Wedding Stress: When Your Partner Doesn’t Give a Fuck

Carrie-Ann Kloda
4 min readFeb 18, 2021

I’m not winning any points for originality if I point out that wedding planning is super stressful, even in the best of times. No one is going to call you out as a spoiled brat (or worse, a ‘zilla) if you admit that putting together an event marking a huge milestone in your life is costly, time-consuming, and overwhelming. But there is still an expectation that you’re so happy to be getting married, and so excited for the day, that the good outweighs the bad. So, while you can get away with bitching about how expensive things are or how domineering your mother-in-law is being… you’re likely going to draw the line when it comes to complaining about your partner.

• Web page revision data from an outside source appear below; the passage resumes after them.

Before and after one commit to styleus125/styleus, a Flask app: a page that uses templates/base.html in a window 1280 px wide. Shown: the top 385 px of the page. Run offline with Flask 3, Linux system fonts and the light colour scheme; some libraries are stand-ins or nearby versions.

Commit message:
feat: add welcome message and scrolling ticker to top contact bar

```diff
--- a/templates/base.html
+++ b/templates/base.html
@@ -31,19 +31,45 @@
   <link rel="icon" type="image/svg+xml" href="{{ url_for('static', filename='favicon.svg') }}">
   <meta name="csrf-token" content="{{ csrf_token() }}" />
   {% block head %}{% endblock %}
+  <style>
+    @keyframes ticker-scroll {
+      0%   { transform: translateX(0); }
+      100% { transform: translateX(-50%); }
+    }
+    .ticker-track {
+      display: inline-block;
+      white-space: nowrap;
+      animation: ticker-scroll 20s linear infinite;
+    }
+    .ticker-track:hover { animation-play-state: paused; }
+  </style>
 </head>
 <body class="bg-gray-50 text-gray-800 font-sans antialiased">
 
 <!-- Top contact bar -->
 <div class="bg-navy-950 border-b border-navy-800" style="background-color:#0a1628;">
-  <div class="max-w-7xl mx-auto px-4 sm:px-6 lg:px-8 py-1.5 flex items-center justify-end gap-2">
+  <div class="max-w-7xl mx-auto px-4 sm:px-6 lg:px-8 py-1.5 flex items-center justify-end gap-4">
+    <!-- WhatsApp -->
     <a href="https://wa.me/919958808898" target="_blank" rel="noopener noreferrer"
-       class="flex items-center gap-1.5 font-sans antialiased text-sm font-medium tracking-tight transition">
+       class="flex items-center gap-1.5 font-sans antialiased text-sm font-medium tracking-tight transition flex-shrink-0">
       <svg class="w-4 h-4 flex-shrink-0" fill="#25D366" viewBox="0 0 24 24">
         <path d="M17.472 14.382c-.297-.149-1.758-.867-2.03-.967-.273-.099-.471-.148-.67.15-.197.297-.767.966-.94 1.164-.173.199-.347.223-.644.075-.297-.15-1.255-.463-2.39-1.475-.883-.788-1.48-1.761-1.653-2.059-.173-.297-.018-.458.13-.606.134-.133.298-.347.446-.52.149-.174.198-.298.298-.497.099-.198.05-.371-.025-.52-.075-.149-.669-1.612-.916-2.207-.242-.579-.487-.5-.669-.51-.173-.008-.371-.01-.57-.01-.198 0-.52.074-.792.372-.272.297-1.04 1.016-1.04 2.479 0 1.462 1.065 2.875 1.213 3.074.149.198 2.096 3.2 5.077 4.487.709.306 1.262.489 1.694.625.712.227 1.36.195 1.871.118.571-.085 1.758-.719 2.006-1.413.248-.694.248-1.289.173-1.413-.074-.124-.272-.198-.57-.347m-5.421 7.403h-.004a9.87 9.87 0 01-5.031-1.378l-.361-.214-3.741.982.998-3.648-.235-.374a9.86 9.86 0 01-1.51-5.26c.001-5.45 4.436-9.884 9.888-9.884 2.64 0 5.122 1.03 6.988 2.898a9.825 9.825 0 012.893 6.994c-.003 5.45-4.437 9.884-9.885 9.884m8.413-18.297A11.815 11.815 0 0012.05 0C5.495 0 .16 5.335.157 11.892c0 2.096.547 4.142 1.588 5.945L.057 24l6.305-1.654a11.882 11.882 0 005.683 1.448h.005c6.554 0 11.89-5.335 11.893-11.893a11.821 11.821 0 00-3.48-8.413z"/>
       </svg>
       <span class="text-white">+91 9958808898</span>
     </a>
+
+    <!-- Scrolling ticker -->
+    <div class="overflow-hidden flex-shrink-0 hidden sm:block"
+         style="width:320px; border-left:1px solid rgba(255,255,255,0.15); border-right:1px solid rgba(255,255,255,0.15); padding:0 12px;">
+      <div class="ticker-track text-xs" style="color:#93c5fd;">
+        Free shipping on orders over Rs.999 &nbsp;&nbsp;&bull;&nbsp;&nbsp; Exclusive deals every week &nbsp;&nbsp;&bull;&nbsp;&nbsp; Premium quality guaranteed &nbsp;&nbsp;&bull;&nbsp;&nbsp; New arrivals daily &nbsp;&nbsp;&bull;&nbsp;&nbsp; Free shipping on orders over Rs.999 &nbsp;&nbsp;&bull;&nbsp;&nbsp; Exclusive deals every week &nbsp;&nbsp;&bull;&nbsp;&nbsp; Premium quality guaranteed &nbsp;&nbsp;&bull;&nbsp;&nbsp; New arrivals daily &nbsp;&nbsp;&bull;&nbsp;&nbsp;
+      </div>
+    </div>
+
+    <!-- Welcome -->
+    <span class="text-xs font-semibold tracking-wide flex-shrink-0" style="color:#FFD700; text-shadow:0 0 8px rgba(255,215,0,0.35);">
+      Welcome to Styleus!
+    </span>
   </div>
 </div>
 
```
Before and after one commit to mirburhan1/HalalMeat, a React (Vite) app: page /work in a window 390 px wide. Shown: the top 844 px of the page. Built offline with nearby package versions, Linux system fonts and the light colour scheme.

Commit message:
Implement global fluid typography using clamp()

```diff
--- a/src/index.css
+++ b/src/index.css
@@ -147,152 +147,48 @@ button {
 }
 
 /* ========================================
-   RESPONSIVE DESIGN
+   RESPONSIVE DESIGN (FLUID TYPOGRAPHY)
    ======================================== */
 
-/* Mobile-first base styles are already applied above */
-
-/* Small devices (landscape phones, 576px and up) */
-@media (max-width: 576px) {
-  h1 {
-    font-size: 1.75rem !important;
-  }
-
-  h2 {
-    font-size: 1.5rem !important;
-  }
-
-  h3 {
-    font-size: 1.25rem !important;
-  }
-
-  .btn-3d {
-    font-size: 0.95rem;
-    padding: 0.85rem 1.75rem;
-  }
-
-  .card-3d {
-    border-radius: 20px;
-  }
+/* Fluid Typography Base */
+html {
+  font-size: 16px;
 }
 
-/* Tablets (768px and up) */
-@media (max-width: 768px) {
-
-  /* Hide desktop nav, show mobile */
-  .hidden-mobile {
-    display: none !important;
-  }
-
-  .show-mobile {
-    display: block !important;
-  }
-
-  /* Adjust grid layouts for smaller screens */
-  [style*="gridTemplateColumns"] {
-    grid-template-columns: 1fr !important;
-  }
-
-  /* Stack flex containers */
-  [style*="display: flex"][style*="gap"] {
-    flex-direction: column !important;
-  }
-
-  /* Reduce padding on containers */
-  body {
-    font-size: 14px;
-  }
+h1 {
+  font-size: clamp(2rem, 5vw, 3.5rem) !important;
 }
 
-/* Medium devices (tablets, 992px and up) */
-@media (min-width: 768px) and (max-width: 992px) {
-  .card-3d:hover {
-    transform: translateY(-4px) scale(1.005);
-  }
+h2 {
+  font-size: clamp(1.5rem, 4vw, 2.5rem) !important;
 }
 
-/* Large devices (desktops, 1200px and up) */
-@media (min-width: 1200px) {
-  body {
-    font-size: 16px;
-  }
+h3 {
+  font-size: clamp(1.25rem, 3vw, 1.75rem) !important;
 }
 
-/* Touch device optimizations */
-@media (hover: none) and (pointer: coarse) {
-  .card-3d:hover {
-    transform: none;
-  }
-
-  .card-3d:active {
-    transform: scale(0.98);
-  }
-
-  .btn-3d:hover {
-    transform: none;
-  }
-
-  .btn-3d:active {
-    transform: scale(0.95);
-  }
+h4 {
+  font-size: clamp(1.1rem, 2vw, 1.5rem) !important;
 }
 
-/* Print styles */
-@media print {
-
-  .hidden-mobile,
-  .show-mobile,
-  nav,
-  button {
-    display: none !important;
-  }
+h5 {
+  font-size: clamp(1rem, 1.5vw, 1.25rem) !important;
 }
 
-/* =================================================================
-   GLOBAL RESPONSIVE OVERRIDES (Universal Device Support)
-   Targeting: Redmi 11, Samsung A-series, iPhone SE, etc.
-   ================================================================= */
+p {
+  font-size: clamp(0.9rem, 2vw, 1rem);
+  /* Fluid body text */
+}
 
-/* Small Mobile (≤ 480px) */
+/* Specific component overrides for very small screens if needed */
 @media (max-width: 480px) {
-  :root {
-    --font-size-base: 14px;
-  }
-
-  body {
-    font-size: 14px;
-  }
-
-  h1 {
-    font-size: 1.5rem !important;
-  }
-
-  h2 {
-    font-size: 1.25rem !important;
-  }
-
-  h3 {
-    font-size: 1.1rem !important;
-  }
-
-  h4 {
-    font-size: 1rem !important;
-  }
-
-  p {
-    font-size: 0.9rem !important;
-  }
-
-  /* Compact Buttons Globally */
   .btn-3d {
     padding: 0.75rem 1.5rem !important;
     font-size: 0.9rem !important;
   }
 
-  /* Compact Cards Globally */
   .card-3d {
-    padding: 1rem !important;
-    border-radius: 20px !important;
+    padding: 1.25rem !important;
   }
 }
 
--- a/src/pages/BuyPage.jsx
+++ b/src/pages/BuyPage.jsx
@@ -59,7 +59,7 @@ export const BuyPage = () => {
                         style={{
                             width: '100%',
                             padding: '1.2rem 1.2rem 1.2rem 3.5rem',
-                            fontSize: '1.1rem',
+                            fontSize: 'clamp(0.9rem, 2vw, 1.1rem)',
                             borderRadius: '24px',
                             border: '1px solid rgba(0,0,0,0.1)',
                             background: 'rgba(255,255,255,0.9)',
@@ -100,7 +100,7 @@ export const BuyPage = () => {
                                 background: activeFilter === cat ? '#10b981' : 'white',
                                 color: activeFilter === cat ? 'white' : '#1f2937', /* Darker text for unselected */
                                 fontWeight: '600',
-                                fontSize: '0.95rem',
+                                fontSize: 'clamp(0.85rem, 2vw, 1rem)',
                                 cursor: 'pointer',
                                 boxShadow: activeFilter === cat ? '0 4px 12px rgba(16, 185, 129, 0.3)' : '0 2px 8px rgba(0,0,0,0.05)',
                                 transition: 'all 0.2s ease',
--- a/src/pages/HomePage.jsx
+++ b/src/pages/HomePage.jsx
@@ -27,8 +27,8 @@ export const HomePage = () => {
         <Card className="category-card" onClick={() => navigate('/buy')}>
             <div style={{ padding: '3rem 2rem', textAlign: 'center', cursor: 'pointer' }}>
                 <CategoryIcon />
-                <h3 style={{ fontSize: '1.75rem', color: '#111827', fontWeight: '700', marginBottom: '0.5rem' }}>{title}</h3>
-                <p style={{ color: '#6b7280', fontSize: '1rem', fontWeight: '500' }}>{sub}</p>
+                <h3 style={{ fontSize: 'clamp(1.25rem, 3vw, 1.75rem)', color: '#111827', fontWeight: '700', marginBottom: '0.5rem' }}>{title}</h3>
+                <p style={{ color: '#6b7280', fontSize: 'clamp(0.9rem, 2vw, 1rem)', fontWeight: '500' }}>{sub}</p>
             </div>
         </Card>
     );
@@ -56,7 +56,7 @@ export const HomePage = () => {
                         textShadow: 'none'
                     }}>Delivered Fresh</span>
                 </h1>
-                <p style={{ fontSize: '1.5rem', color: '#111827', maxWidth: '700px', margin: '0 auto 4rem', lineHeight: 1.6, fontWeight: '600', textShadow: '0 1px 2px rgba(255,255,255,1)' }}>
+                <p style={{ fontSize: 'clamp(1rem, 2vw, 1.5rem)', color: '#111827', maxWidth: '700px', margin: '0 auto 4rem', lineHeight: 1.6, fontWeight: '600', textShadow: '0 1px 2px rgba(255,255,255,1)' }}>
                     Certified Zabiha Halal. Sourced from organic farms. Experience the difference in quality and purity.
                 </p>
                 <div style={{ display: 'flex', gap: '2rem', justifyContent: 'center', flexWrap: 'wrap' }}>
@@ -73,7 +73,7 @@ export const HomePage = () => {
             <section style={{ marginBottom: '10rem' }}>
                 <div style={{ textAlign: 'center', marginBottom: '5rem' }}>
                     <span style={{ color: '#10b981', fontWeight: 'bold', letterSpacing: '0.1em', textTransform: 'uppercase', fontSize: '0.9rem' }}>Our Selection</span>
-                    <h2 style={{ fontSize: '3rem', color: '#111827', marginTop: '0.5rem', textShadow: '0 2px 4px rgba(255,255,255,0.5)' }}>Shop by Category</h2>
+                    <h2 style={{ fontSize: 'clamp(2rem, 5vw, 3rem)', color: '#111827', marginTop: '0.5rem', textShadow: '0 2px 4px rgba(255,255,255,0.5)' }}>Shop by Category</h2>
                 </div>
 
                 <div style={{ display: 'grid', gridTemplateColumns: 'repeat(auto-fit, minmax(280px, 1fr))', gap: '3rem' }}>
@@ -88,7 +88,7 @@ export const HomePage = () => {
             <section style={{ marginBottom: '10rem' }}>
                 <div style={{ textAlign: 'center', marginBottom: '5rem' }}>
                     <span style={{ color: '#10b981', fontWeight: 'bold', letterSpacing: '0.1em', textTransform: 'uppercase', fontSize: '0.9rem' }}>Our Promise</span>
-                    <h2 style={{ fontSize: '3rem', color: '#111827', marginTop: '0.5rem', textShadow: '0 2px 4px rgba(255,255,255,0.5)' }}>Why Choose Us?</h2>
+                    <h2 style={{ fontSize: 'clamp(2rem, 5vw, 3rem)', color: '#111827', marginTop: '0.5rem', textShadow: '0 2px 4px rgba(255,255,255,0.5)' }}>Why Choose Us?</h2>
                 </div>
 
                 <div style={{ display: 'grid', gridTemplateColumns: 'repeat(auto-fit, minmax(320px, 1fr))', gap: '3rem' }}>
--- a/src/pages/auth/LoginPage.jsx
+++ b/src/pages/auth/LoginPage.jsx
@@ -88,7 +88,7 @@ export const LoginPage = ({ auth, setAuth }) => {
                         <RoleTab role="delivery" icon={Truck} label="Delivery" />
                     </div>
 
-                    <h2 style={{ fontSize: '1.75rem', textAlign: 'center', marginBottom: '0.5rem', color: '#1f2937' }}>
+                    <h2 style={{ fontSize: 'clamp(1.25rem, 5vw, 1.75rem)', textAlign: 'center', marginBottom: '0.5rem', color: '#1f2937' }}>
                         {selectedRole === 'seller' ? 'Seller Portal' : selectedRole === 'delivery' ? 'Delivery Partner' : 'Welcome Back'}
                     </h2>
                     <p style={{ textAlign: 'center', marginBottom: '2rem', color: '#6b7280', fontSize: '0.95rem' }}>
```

I’m going to let you in on a little secret though: my clients often complain to me about their partners. At first, they may not want to admit that they’re feeling upset, or that they had an argument. They’ll downplay their feelings because they’re convinced that they’re “not supposed to feel this way,” or they’re embarrassed because, shocker, emotions were running high and one or both of them said something pretty awful.

I respect my clients’ boundaries, and if they really don’t want to talk about it, I don’t push. But most of the time, they can’t help it. It’s a relief to talk to someone outside the situation, who you know really wants the wedding to happen. Someone who won’t say “it’s just cold feet,” who can validate your feelings, and who will reassure you that other couples deal with similar issues.

Every couple is different, and every argument is nuanced, but there is one issue that comes up over and over for my couples, and I’m here to pop the shame-balloon:

No, it’s not just your partner who doesn’t give a fuck about wedding planning.

As a veteran wedding planner, I see this all the time. Regardless of gender, there is always one person who cares a hell of a lot more. (If you’re reading this, it’s probably you.) Let me reassure you — this is normal, and it doesn’t mean your fiancé doesn’t care about marrying you. What’s happening is more likely one or a combination of the following things:

  1. They’ve been mistakenly informed (fuck you, Emily Post) that their job is simply to show up;

2. Conversely, they’re apprehensive about being the center of attention;

3. They feel like this is your thing, and since you care about it more, you should get to have all the “fun”;

4. They think you’re better at all the tasks involved, and they’re happy to let you handle it;

5. They’re more excited for what comes after the wedding — the comfort and security of married life, maybe children, or that elusive feeling of “arriving at adulthood” that always seems just out of reach.

Sidebar: There’s also the unfortunate possibility that they’re trying to avoid family conflict by pretending to be voiceless. This is the only scenario that’s not okay, and requires a serious conversation about your shared values, the boundaries you will set with family members, and your expectations of each other as spouses. I am not a couples’ therapist, and that’s simply beyond the scope of this article. I’ll just say — I’ve seen this many times as well, and it would be best to address it before the big day.

Assuming it’s one or a combination of the gif-friendly scenarios above, here are three things you can do:

  1. Figure out what thing they do care about, and get them to help with just that thing. It might be something you think is insignificant, like the cake, but that is one thing you can do together and that they will be excited about.
  2. Don’t let wedding planning bleed into every hour of every day. Once/week is more than enough time to sit down with your partner. By setting a boundary around wedding talk, you’ll free up time and energy for the other parts of your relationship. Check out this highlight on my Instagram for loads more insight on how to come up with a wedding planning ritual.
  3. Get professional help. No, not a therapist (although I’m a huge fan of therapy) — I mean a wedding planner. Because if you want to have a partner helping you, that is what I actually do.

I could tell you all day about why I love doing my job, but the bottom line is that it takes away your stress, and allows you to actually enjoy being engaged and wedding planning. Because at the end of the day, your partner is your partner in life, but that doesn’t mean they’ll be your partner in everything. The idea that you can get everything you need from one person is just unreasonable. Having stuff in common is obviously part of the foundation of your relationship, but being different is what makes life interesting.



Carrie-Ann Kloda

The wedding etiquette fairy — here to solve your problems with my salty pixie dust. Find me on IG @kithkinweddings